See below a selection of recent articles on gender, click here to access the full list

Women in the digital era: Internet use and skills at work
As the world is #GoingDigital, structural changes across economies and societies deeply affect daily life for most people. Individuals, especially younger generations, are increasingly connected thanks to faster and cheaper access to broadband and the widespread use of mobile technologies.

Women with low levels of education face a double disadvantage in the labour market
Gender employment gaps are persistent. OECDs 2017 The Pursuit of Gender Equality: An Uphill Battle showed that despite decades of progress, women are still much less likely than men to engage in paid work and, when they do work, are less likely to progress in their careers or become business owners. 

Digitalisation facilitates trade, but participation and patterns still differ for male and female entrepreneurs
Today, small businesses have a menu of digital tools that allow them to leverage global connections and market directly to potential customers all over the world. Thereby they can overcome barriers to trade which typically weigh more heavily on smaller firms with smaller economies of scale.

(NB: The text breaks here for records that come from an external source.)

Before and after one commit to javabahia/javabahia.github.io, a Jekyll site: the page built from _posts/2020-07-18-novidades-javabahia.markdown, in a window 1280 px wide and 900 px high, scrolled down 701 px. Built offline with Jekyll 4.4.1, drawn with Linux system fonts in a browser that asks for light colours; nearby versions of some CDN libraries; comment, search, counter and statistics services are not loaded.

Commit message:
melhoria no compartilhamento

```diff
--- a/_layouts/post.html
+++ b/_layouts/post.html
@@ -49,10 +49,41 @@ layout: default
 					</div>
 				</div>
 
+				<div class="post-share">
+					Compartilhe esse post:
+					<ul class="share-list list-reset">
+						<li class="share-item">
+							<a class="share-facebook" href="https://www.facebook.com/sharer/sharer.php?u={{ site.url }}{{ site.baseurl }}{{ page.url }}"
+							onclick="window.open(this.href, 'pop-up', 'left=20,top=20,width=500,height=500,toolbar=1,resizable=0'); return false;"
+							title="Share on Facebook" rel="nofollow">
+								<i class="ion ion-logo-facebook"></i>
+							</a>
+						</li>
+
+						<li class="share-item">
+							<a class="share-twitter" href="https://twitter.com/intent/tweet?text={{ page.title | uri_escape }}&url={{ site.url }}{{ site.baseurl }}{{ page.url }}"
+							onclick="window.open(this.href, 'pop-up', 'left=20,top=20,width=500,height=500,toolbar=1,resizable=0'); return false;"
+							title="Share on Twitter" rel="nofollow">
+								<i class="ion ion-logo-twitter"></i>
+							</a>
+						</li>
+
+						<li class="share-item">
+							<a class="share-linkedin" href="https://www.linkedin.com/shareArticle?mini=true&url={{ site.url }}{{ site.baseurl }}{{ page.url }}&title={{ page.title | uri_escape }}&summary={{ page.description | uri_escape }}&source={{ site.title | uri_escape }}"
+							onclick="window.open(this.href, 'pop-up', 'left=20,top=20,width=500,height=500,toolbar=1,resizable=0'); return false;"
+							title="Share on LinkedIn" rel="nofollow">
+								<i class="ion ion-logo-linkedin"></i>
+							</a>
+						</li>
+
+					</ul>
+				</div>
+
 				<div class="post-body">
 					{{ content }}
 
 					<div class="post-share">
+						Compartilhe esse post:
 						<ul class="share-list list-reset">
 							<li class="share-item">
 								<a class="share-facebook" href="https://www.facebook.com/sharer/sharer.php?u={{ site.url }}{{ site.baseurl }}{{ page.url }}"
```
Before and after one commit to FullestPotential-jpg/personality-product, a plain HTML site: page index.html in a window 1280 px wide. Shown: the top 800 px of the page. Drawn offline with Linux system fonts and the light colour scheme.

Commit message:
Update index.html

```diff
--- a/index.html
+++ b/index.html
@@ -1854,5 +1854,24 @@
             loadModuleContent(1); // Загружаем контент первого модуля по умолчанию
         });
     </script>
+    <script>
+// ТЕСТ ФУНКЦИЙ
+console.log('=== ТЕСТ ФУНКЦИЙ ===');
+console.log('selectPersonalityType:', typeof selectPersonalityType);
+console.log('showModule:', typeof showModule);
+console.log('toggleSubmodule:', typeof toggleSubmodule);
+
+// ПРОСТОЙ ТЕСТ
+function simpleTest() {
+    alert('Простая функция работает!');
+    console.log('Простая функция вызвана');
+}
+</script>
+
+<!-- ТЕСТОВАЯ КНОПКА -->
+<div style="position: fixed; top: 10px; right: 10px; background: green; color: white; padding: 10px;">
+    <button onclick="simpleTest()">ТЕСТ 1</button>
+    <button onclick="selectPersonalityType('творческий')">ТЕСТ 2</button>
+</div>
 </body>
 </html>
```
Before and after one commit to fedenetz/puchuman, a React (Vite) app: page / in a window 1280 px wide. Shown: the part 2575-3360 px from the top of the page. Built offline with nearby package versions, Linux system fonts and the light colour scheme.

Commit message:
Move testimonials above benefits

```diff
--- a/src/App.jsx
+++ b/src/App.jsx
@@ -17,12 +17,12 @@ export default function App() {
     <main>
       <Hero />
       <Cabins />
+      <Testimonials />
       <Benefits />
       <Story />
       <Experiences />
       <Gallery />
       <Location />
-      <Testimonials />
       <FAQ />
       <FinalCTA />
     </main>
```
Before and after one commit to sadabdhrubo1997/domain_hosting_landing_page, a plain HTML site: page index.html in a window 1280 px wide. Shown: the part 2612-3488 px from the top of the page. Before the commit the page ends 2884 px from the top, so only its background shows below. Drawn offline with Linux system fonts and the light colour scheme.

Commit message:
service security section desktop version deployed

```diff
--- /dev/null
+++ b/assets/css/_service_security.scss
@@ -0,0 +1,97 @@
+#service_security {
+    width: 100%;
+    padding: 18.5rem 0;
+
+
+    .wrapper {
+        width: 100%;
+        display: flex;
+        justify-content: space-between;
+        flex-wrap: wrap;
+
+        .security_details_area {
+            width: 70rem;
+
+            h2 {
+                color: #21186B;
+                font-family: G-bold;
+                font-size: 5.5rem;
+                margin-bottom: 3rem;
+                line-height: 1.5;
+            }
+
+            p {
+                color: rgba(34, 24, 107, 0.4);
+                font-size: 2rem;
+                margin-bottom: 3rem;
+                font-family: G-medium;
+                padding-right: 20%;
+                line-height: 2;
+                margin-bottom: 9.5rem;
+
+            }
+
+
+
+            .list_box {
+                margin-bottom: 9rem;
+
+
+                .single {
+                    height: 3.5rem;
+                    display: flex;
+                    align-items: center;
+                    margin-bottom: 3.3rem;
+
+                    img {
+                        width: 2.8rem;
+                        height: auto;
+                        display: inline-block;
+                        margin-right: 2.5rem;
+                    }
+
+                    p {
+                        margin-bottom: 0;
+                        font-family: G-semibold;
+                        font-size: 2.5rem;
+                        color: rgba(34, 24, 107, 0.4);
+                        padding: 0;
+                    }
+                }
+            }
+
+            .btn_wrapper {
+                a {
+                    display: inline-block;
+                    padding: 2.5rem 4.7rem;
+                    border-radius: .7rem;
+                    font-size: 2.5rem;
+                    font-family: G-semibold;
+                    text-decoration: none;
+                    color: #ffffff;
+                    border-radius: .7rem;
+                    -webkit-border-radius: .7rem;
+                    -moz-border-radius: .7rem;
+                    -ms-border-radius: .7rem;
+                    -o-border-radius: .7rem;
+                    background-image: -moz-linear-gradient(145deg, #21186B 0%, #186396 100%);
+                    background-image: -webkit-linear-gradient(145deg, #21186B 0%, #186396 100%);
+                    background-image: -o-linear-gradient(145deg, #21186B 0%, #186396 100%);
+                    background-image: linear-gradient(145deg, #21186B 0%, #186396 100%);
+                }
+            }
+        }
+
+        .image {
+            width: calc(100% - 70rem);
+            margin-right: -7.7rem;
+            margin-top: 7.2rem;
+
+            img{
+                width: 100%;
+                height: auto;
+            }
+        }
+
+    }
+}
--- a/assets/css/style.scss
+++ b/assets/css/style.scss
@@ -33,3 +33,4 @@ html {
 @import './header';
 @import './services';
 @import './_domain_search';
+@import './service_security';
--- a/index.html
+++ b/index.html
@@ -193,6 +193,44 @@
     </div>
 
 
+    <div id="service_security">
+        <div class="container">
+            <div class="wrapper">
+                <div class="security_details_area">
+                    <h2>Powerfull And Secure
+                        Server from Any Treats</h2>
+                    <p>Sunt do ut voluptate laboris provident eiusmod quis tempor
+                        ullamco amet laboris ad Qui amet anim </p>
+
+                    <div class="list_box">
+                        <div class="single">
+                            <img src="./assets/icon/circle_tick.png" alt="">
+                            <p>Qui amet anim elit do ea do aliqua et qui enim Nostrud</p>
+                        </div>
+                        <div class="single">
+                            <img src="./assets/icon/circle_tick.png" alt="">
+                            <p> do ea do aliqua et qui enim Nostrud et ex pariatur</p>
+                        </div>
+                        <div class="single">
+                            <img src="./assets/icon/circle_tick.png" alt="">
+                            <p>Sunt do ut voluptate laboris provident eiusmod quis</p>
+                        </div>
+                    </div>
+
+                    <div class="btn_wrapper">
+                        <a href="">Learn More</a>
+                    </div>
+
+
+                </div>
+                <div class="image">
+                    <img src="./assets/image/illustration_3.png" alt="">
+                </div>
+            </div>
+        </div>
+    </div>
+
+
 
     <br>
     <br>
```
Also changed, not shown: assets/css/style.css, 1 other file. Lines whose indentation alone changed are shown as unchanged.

Women-dedicated business incubators and accelerators can stimulate growth intentions and support high potential female entrepreneurs
Female entrepreneurs are less likely than male entrepreneurs to expect to create a lot of jobs with their businesses. During the period 2012-16, 8.8% of women entrepreneurs in OECD countries expected that their business will generate at least 19 new jobs over the next five years.

Gender-sensitive parliaments: Integrating a gender lens in parliamentary work
Parliaments are the supervisor of gender equality in public life.  They can scrutinise the government’s gender equality actions through questioning cabinet members and holding public hearings (used in 72% of OECD countries), as well as reviewing gender equality reports issued by government departments.

Entrenched social norms prevent the equal distribution of caring responsibilities between men and women
Transforming traditional gender roles and promoting gender equality requires addressing discriminatory social norms.The need to change boys’ and men’s attitudes towards caregiving and other unpaid work and ensuring that men are not stigmatised when they take on care responsibilities is a keystone of gender equality.